Kominek family farm in northern Colorado was a green expanse of hay and alfalfa for half a century but the farm started losing money when the yields declined. Boulder County has land-use codes that only allow farming in the 24-acre land.
In the later part of 2017, Byron Kominek decided on installing solar panels because it was a more profitable alternative but since there are codes he decided on a solar array with plants growing beneath and around the rows of photovoltaic panels. Construction of the 1.2-megawatt solar array will start this spring.
At least 3,300 solar panels will rest on the 6 feet by 8 feet high stilts to provide shade for crops like tomatoes, peppers, kale, and beans. Pasture grasses and beehive boxes will be placed on the perimeter of the 5-acre plot. Aside from the food grown for the community, there will be renewable energy and increased revenue for the farm.

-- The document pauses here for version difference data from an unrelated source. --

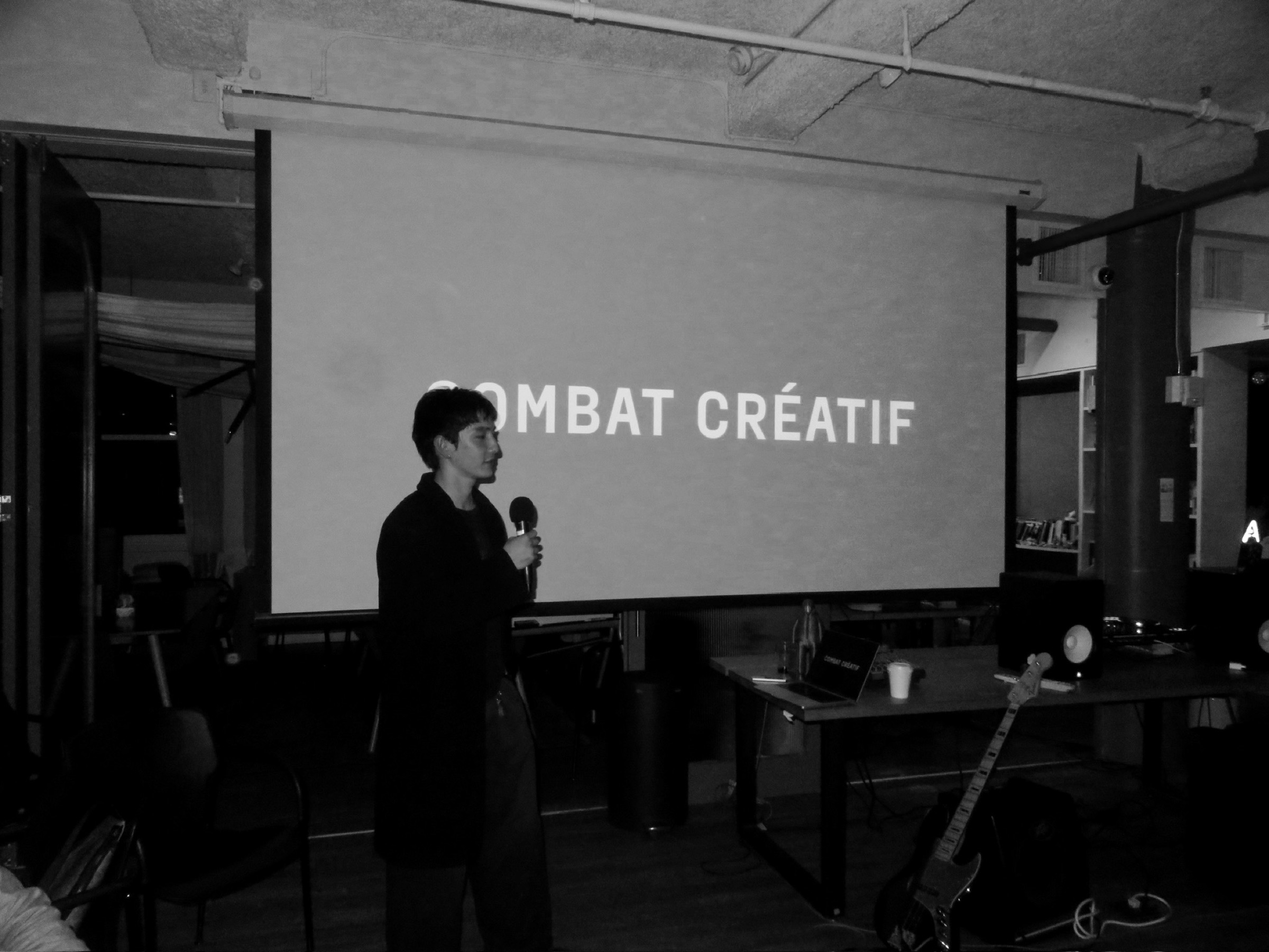
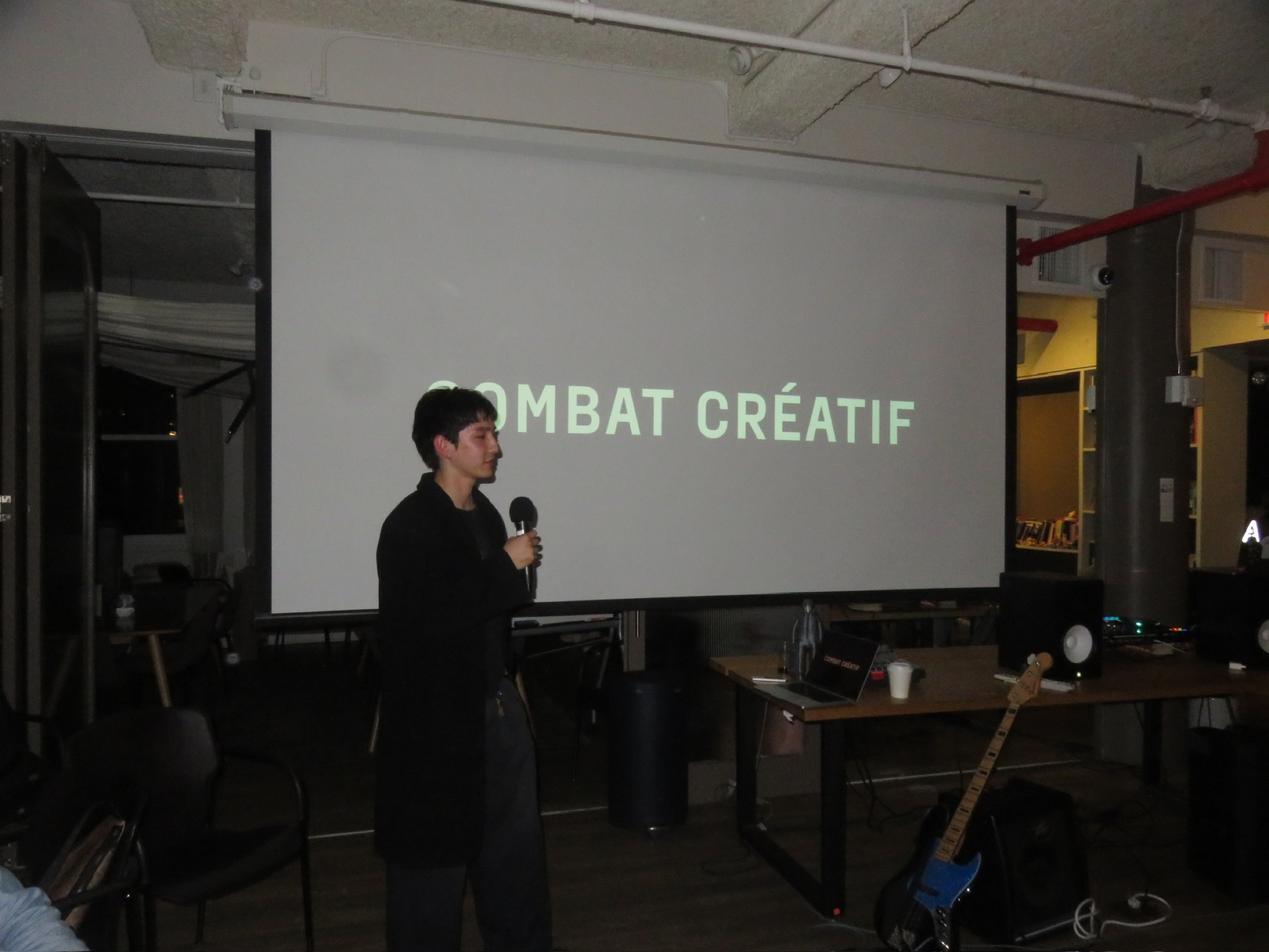
Art Movement: the thinking chapter, color photographs, calm loading
The page now includes the full deck (slides 2-9), the guest program
pair, and both Instagram carousels as a process chapter between the
intention and the night. Ten black-and-white edits are replaced with
their color originals from the unedited roll. Loading behaviour: every
frame sits on a 4% black plate and fades its image up on arrival;
videos reserve space via aspect-ratio auto fallback and fetch only
within 150% of the viewport, so opening the page no longer buffers all
seven films at once.

diff --git a/app/components/video-player.tsx b/app/components/video-player.tsx
@@ -21,24 +21,45 @@ export default function VideoPlayer({
   className?: string;
 }) {
   const videoRef = useRef<HTMLVideoElement>(null);
+  const wrapRef = useRef<HTMLDivElement>(null);
   const barRef = useRef<HTMLDivElement>(null);
+  const [near, setNear] = useState(false);
   const [playing, setPlaying] = useState(true);
   const [muted, setMuted] = useState(true);
   const [time, setTime] = useState(0);
   const [duration, setDuration] = useState(0);
 
-  // loadedmetadata can fire before hydration attaches the listeners, so
-  // sync whatever the element already knows on mount.
+  // The file loads only once the player approaches the viewport, so a
+  // page of many videos doesn't fetch them all up front.
+  useEffect(() => {
+    const el = wrapRef.current;
+    if (!el) return;
+    if (typeof IntersectionObserver === "undefined") {
+      setNear(true);
+      return;
+    }
+    const io = new IntersectionObserver(
+      (entries) => {
+        if (entries[0].isIntersecting) {
+          setNear(true);
+          io.disconnect();
+        }
+      },
+      { rootMargin: "150% 0px" },
+    );
+    io.observe(el);
+    return () => io.disconnect();
+  }, []);
+
+  // Once the source is attached, sync state and start muted playback.
   useEffect(() => {
     const v = videoRef.current;
-    if (!v) return;
+    if (!v || !near) return;
     if (v.duration) setDuration(v.duration);
-    // React drops the muted attribute in SSR HTML, so iOS blocks the
-    // parse-time autoplay; re-assert muted and start playback here.
     v.muted = true;
     if (v.paused) v.play().catch(() => {});
     setPlaying(!v.paused);
-  }, []);
+  }, [near]);
 
   const togglePlay = () => {
     const v = videoRef.current;
@@ -65,10 +86,13 @@ export default function VideoPlayer({
   };
 
   return (
-    <div className={`relative ${className}`}>
+    <div ref={wrapRef} className={`relative bg-black/[0.04] ${className}`}>
       <video
         ref={videoRef}
-        src={src}
+        src={near ? src : undefined}
+        // Reserves layout space before metadata arrives; the video's own
+        // proportions take over once known (that's what `auto` does).
+        style={{ aspectRatio: "auto 1350 / 1080" }}
         autoPlay
         muted
         loop

diff --git a/app/work/[slug]/page.tsx b/app/work/[slug]/page.tsx
@@ -1,5 +1,5 @@
-import Image from "next/image";
 import Link from "next/link";
+import FadeImage from "../../components/fade-image";
 import VideoPlayer from "../../components/video-player";
 import { notFound } from "next/navigation";
 import { getWorks } from "../../lib/content";
@@ -33,8 +33,10 @@ function Frame({
   className?: string;
 }) {
   return (
-    <div className={`relative w-full overflow-hidden ${aspect} ${className}`}>
-      <Image
+    <div
+      className={`relative w-full overflow-hidden bg-black/[0.04] ${aspect} ${className}`}
+    >
+      <FadeImage
         draggable={false}
         src={image}
         alt={alt}

diff --git a/app/components/fade-image.tsx b/app/components/fade-image.tsx
@@ -1,0 +1,22 @@
+"use client";
+
+import Image, { type ImageProps } from "next/image";
+import { useState } from "react";
+
+/* An Image that fades up once its pixels arrive, so frames fill in
+   softly instead of popping. The parent supplies the plate colour. */
+export default function FadeImage({
+  className = "",
+  ...props
+}: ImageProps) {
+  const [loaded, setLoaded] = useState(false);
+  return (
+    <Image
+      {...props}
+      onLoad={() => setLoaded(true)}
+      className={`${className} transition-opacity duration-500 ${
+        loaded ? "opacity-100" : "opacity-0"
+      }`}
+    />
+  );
+}

diff --git a/public/work/the-art-movement/index.md b/public/work/the-art-movement/index.md
@@ -15,6 +15,48 @@ The Art Movement was the first event by Combat Créatif — one night for about 
 
 The intention was simple: transfer creative inspiration directly from artist to audience, then give that energy somewhere to go.
 
+Before it was a night it was a deck, a program, and an hour-by-hour rundown of the room. The deck framed the two halves; a printed program met guests at the door; each featured artist received a three-page invitation laying out the format, the audience, and what we would provide.
+
+![](slideshow-2.jpg)
+
+![](slideshow-3.jpg)
+
+![](slideshow-4.jpg)
+
+![](slideshow-5.jpg)
+
+![](slideshow-6.jpg)
+
+![](slideshow-7.jpg)
+
+![](slideshow-8.jpg)
+
+![](slideshow-9.jpg)
+
+![](program-1.jpg) ![](program-2.jpg)
+
+The announcement ran as two carousels on Instagram.
+
+![](post1-01.jpg) ![](post1-02.jpg)
+
+![](post1-03.jpg) ![](post1-04.jpg)
+
+![](post1-05.jpg) ![](post1-06.jpg)
+
+![](post1-09.jpg) ![](post1-10.jpg)
+
+![](post2-01.jpg) ![](post2-02.jpg)
+
+![](post2-03.jpg) ![](post2-04.jpg)
+
+![](post2-05.jpg) ![](post2-06.jpg)
+
+![](post2-07.jpg) ![](post2-08.jpg)
+
+![](post2-09.jpg) ![](post2-10.jpg)
+
+Then the night.
+
 ![](demo-intro.mp4)
 
 ![](IMG_5014.jpg) ![](IMG_5018.jpg)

Once Kominek’s project becomes successful, it will serve as a model for other cash-strapped farmers. Under-performing lands can be transformed into money-making hubs of clean energy and fresh food. This merger between agriculture and solar photovoltaics or agrivoltaic is considered as an emerging niche in the solar power industry.
Xcel Energy, the biggest utility in the state will pay for every kilowatt-hour that will be delivered by Kominek’s solar array to the grid. Neighbours can invest in the project to receive credits on their monthly utility bills.